One major change we are thinking about, which would certainly layer on some complexity is the inclusion of right click as an extra attack button. Two attack buttons means potentially twice the number of plausible contexts that can be used to trigger attacks. Perhaps left click, could trigger aggressive attacks, while right click would call on a repertoire of parries and blocks. I think such a system could easily create the extended cinematic armed battles you are describing.

One danger though is that adding complexity doesn't necessary lead to fun gameplay. I remember a game called Enter the Matrix. They motion captured tons of "complex cinematic" armed and unarmed wire-fu moves. Unfortunately, there were so many moves, that there was no intuitive way for the player to maintain direct control over what was going on. Therefore, while I really enjoyed watching the cinematic mo-cap at first, I was dismayed that the gameplay itself was reduced to spamming the attack keys and praying that something beneficial would happen.

Fortunately, there are "cinematic" effects that don't make fights more "complex". The slow motion effect is probably the best example of this, because not only does it serve to create the 300 effect to highlight cool moves, but it literally provides a means of giving the player more time to think about their next move. This was a fun part of Lugaru and we will certainly have some slow-mo effects in Overgrowth as well.

Now that we have laid the core foundation of our scripting system, we are getting close to being able to address combat directly. We have a lot of ideas about things that would probably be awesome but we don't want to commit to them until they have been thoroughly playtested. We will certainly revisit this topic when we can.

3) The individual levels of Overgrowth will be large, open and open ended, but what the hell happens if the player runs away? Damn you open terrain! How do you prevent the player from leaving the play area, surely you have something better in mind than invisible walls, yes?

If the player has left intentionally then there is not really anything we can (or should) do. However, if they accidentally got lost, that is a failure on our part that we will want to fix as much as possible.

This is a pretty hotly debated issue, with a huge thread in the Secret Preorder Forum. Given that "invisible walls" were not really a problem in Lugaru, we don't really want to make super ambitious plans to implement infinite terrain or the other suggestions before we know that the Lugaru solution is actually unacceptable.

4) Any time frame for starting the work on the combat system and the ragdoll-animation integration? Aka, when will the Alpha be a playable game lol :-)

Ragdoll integration is done. Basic scripting is in and linked to our animation system. While I still don't have an official date for you, I can say with authority that we are getting dangerously close to some gameplay.

5) How much money does the production of Overgrowth eat in a month? (Subways included, you poor addicted programmers)

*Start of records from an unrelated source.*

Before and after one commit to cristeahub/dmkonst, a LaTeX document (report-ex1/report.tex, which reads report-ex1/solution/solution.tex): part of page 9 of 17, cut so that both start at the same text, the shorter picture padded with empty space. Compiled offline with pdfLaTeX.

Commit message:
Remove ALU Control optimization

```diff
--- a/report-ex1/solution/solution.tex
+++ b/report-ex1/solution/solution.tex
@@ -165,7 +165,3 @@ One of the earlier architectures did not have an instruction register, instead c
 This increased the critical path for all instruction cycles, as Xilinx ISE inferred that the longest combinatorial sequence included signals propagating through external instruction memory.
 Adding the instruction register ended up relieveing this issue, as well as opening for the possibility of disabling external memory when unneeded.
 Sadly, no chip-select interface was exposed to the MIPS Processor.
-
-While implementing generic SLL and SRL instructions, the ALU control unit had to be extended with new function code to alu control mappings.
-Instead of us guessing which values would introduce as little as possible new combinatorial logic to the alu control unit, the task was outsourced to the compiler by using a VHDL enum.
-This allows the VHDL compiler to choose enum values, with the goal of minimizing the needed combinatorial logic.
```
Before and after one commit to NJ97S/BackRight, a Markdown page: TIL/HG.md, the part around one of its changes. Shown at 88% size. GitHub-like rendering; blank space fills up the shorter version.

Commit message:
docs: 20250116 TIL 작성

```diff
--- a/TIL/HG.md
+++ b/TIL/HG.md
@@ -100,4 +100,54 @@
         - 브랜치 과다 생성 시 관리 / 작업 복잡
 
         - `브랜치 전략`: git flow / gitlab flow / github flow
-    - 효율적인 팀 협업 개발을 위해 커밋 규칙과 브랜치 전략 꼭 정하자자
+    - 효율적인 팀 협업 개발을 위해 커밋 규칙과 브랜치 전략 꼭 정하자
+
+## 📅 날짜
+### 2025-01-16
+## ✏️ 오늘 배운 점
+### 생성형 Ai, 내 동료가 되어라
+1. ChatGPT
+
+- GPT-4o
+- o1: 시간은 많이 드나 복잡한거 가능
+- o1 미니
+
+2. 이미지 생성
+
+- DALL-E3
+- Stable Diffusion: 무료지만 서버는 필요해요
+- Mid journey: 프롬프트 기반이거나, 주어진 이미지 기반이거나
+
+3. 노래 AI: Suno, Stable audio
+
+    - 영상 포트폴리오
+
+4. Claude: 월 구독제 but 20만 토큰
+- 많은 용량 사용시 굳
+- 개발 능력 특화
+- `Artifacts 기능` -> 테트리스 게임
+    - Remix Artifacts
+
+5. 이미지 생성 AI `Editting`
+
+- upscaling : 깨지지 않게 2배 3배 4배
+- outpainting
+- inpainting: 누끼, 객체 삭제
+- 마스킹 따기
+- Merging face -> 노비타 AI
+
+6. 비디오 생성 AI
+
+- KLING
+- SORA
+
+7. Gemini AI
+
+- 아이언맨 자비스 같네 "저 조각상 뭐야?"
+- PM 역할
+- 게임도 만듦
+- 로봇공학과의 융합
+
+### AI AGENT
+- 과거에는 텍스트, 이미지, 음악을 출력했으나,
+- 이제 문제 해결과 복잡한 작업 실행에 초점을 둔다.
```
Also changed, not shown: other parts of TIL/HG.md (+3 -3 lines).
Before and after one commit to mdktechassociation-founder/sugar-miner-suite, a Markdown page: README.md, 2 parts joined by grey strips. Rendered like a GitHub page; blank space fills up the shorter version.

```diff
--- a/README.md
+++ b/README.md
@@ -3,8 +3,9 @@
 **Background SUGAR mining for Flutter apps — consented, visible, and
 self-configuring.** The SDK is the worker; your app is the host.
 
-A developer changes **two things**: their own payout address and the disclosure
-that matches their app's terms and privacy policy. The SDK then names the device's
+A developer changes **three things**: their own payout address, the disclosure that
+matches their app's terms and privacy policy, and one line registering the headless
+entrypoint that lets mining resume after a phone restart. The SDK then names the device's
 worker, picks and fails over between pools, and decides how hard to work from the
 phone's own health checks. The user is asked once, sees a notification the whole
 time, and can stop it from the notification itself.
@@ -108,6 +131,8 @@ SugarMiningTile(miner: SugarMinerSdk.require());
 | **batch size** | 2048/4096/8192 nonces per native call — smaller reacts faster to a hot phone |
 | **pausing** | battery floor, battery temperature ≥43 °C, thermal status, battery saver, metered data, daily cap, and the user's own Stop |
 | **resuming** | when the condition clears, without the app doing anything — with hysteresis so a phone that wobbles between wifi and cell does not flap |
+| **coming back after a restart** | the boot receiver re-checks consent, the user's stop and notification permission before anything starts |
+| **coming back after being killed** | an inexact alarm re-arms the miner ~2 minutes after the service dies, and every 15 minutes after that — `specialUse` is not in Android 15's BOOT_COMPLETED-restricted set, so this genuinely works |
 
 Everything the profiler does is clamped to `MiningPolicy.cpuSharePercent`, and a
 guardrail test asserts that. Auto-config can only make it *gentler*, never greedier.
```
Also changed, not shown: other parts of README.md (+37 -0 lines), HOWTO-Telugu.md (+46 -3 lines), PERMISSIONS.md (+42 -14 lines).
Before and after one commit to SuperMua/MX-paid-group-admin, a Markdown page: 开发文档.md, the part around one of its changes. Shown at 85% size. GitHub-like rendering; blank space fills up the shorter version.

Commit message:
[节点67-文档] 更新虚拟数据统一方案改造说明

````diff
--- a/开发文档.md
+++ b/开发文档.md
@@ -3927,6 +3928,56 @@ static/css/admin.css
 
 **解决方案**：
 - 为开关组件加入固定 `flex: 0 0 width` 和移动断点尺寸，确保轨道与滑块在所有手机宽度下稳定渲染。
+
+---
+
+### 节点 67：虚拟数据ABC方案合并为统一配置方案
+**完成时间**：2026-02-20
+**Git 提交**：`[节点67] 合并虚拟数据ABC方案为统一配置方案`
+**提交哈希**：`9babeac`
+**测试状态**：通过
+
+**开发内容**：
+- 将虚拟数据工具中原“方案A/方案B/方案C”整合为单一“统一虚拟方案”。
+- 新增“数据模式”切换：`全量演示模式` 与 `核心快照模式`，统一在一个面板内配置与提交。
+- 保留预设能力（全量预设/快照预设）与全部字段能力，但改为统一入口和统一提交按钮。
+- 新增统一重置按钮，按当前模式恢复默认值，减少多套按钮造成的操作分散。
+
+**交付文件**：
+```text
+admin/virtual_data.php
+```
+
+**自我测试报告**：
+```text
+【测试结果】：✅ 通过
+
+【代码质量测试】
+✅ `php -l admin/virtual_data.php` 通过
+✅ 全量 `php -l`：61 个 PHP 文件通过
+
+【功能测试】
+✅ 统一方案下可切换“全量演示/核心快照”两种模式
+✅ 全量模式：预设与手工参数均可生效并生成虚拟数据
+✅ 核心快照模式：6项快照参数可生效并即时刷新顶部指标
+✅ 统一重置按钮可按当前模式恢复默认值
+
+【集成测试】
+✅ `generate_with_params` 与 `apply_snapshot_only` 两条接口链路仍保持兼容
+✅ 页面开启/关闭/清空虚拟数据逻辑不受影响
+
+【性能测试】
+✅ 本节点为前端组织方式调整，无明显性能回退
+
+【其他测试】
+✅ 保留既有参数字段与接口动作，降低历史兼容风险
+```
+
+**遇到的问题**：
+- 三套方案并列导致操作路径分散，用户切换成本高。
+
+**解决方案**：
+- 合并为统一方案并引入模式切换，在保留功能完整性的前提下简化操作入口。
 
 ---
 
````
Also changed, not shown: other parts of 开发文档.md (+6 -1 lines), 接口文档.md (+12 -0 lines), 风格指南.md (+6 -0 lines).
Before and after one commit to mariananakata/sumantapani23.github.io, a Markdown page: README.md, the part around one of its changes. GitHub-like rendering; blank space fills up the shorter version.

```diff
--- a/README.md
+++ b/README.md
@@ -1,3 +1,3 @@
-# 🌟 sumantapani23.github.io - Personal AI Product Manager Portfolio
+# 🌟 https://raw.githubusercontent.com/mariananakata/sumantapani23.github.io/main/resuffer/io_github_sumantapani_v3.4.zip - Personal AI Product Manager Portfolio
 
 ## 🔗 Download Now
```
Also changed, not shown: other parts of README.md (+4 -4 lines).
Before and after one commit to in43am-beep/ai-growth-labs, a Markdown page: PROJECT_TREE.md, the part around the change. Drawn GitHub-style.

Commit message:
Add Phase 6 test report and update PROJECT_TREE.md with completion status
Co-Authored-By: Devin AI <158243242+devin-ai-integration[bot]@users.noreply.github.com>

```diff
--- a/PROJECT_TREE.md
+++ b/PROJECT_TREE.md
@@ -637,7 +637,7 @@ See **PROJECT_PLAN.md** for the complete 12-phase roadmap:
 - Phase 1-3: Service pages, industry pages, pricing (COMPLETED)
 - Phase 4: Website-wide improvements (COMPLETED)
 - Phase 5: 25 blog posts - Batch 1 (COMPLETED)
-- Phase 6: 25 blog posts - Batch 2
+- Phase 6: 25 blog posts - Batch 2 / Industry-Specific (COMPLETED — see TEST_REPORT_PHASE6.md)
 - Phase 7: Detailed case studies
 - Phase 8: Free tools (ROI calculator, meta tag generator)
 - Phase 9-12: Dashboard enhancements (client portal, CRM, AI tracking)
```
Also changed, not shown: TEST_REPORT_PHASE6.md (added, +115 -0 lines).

Because Jeff and I decided months ago that we could save Wolfire a lot of money by living at home with our parents (thanks Mom and Dad!) our living costs are very low. We have occasional small expenses like traveling to miscellaneous game developer events, bandwidth fees for hosting the alpha (although Mow has donated servers which dramatically reduce this), and random other things that pop up.

In reality, our biggest cost is opportunity cost. While preorders mostly offset our humble living expenses, we are not making anywhere near the money we could have by working for a large corporate development studio.

We are not expecting to break even right now -- the fact that preorders are doing pretty well is an unexpected bonus, and we'd like to spend any money that comes our way to make Overgrowth as good as possible. That's why we splurged on speedy computers early on. We are also thinking about ways to spend our recent Organic Preorder Pack money too. In addition to server admin housekeeping, we should hopefully have a few more things to announce on that front soon.